Problem requirements: Whenever a line in the following entries includes "null", tally it. Report nothing except the final count.

* * *

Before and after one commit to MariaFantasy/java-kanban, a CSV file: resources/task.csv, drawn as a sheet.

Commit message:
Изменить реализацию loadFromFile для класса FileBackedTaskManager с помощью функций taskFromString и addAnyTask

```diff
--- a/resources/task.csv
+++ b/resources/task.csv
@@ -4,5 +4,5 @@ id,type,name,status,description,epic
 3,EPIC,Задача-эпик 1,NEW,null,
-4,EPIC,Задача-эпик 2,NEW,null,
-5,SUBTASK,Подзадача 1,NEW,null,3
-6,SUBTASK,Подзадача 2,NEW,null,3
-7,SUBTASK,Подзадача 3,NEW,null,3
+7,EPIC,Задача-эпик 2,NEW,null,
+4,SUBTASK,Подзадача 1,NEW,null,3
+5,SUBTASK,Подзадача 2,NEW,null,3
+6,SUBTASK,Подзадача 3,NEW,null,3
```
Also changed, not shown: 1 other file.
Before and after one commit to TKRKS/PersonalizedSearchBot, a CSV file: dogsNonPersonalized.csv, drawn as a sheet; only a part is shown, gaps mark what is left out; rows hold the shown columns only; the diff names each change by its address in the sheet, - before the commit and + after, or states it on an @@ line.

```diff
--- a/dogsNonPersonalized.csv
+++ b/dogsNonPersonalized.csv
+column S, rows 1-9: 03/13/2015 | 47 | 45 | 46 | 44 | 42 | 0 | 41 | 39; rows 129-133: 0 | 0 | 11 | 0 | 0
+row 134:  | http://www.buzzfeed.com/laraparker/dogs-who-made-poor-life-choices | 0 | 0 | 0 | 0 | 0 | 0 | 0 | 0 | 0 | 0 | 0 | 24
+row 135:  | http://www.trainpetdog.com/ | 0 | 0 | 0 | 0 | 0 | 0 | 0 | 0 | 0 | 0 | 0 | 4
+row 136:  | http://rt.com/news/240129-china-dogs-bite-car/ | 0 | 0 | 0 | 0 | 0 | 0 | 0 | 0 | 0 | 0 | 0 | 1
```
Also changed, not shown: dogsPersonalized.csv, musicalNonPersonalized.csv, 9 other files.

* * *

Final answer: 9